Eastin caught a 27-yard pass with defenders draped all over him, the series capped by junior Dusty Wood's one-yard plunge with 14 seconds to go.
The Panthers were "All Shook Up," which would be evident when they opened the second half with two delay of game penalties, an illegal procedure miscue and a dropped snap with was corralled by Chiefs junior Tony Fitzwater at the Polo 5 -- leading to another Wood one-yard TD dive to close within a point.
"We used that as a momentum builder," Borland noted about Santa Fe's second-quarter drive. "It showed in the second half. They gave it to us right off the bat."
The Chiefs' defense no longer was giving up big gains to Polo, which failed to record a first down -- netting minus-24 yards -- during its first five series after the break. The Panthers' D was clinging tighter than a "Hard-Headed Woman," but Santa Fe finally pulled ahead when -- after a 34-yard Vega sprint -- Eastin shook an arm tackle at the line of scrimmage and rambled 19 yards to score in the first minute of the final frame.
Brown bootlegs of 15 and 16 yards set up an insurance touchdown, Eastin covering the last eight yards on a toss-sweep with 5:47 remaining.
"We finally figures out they were slanting and went to blocking 'base,' which opened up those holes," Borland explained. Eastin, rushing for 91 yards and four critical first downs, "ran hard, like he has all season, not letting the first man bring him down."
Polo knew "It's Now or Never" and mounted a threat, a pass interference call and junior Shannon Hobbs' 16-yard catch taking the ball to the Chiefs' 14. But four straight incompletions, the last two knocked down by the Owen brothers, junior Billy and sophomore Ben, gave possession back to Santa Fe with 3:20 to go.
Vega lost a fumble, but then intercepted a pass at his own 3-yard line with 1:04 left to secure the win.
It was the third straight playoff loss to the Chiefs by Polo (6-5), which got 196 combined passing and running yards from Thomas.
Santa Fe (8-3) reached the quarterfinals for the ninth year in a row, heading to Cleveland Monday to face Cass-Midway -- which the Chiefs met in their first state championship game in '96, a 42-13 loss. Borland knows that if his squad starts out against the Vikings like it did during the sectional, it could spell "T-R-O-U-B-L-E."

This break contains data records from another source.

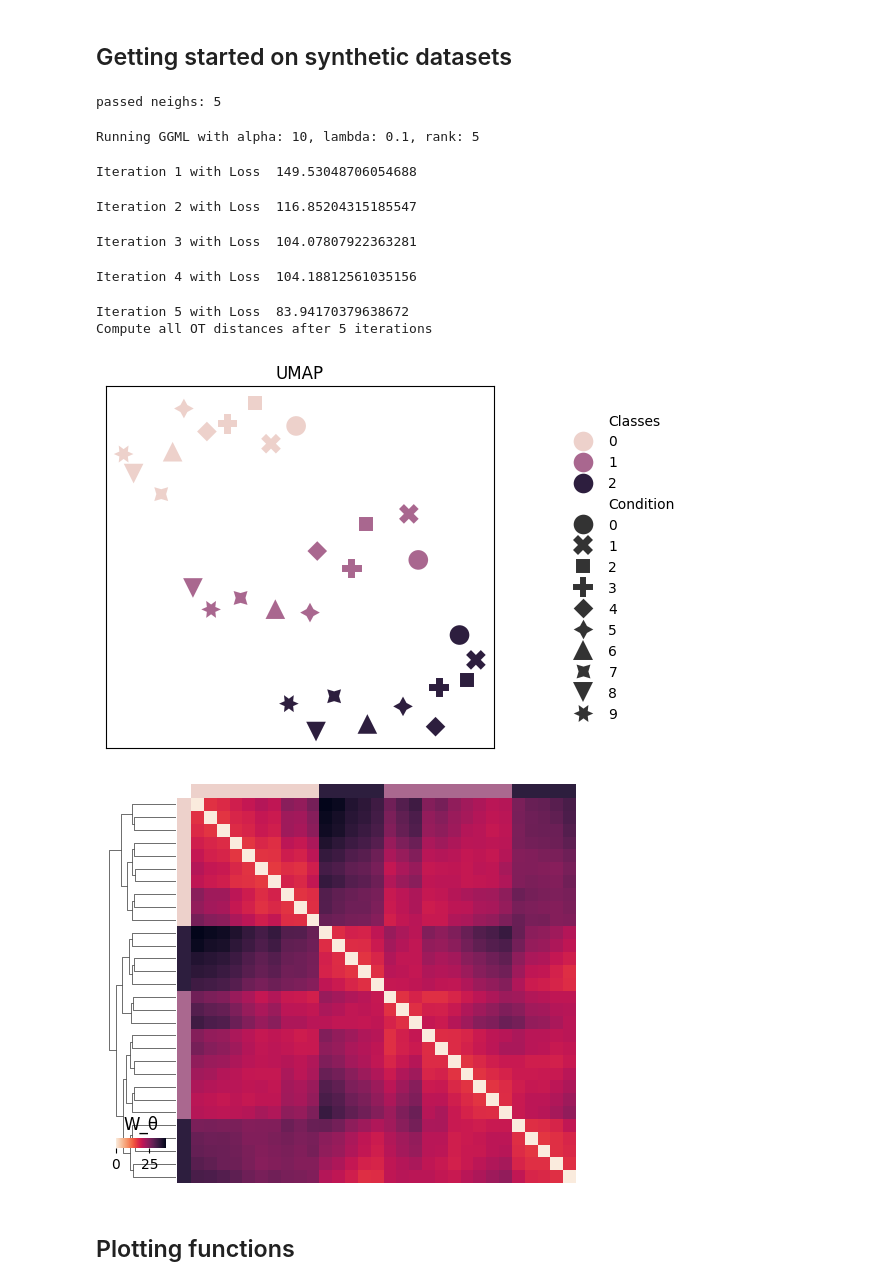
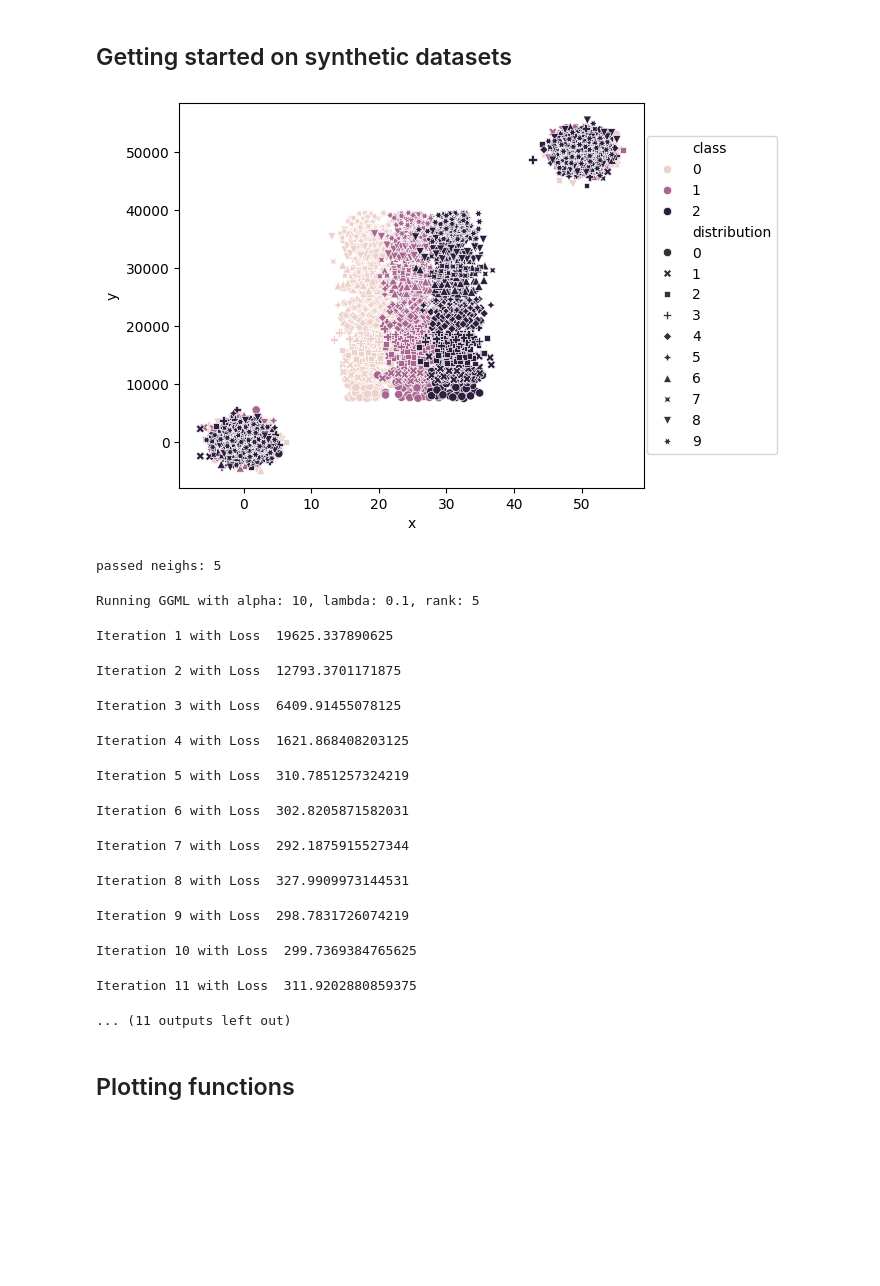
Before and after one commit to DaminK/ggml-ot, a Jupyter notebook: examples/synth_Test.ipynb, the cells around one changed output. Cells and saved outputs as stored; diff of their text form; code cells hidden in the pictures; blank space fills up the shorter version.

```diff
--- a/examples/synth_Test.ipynb
+++ b/examples/synth_Test.ipynb
@@ -38,25 +10,29 @@ noise_dims = 199
-# %%
-# create a synthetic dataset with defined paramters
-data = ggml_ot.synthetic_Dataset(distribution_size=n, class_means = means, offsets = offsets, shared_means_x=shared_means_x, shared_means_y=shared_means_y, plot=False, varying_size=False,t=neighbor_t,noise_scale=noise_scale,noise_dims=noise_dims)
-# %% [output]
-passed neighs: 5
+# %%
+data = ggml_ot.synthetic_Dataset()
+# %% [output]
+[figure, added]
+passed neighs: 5
 # %%
 # create training dataset that contains the dataset and meta data like the batching information
 training_dataset = DataLoader(data, batch_size=128, shuffle=True)
 # %%
 # train the model
 # --> learns the global ground metric on the given dataset
-w_theta = ggml_ot.ggml(training_dataset,a=alpha,l=lambda_,k=rank_k,lr=lr,norm=norm,max_iterations=5,plot_i_iterations=5,dataset=data,n_threads=64)
+w_theta = ggml_ot.ggml(training_dataset,lr=0.02,max_iterations=20,plot_i_iterations=20,dataset=data)
 # %% [output]
 Running GGML with alpha: 10, lambda: 0.1, rank: 5
-Iteration 1 with Loss  149.53048706054688
+Iteration 1 with Loss  19625.337890625
-Iteration 2 with Loss  116.85204315185547
+Iteration 2 with Loss  12793.3701171875
-Iteration 3 with Loss  104.07807922363281
+Iteration 3 with Loss  6409.91455078125
-Iteration 4 with Loss  104.18812561035156
+Iteration 4 with Loss  1621.868408203125
-Iteration 5 with Loss  83.94170379638672
-Compute all OT distances after 5 iterations
+Iteration 5 with Loss  310.7851257324219
-[figure, removed]
-[figure, removed]
+Iteration 6 with Loss  302.8205871582031
+Iteration 7 with Loss  292.1875915527344
+Iteration 8 with Loss  327.9909973144531
+Iteration 9 with Loss  298.7831726074219
+Iteration 10 with Loss  299.7369384765625
+Iteration 11 with Loss  311.9202880859375
+... (11 outputs left out)
 # %% [markdown]
 ## Plotting functions
 # %% [markdown]
```
Also changed, not shown: parts of 9 cells of this notebook, 25 other files.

"We can't afford to do that anymore," he asserted. "We have to be ready to play from the beginning because they get tougher each game."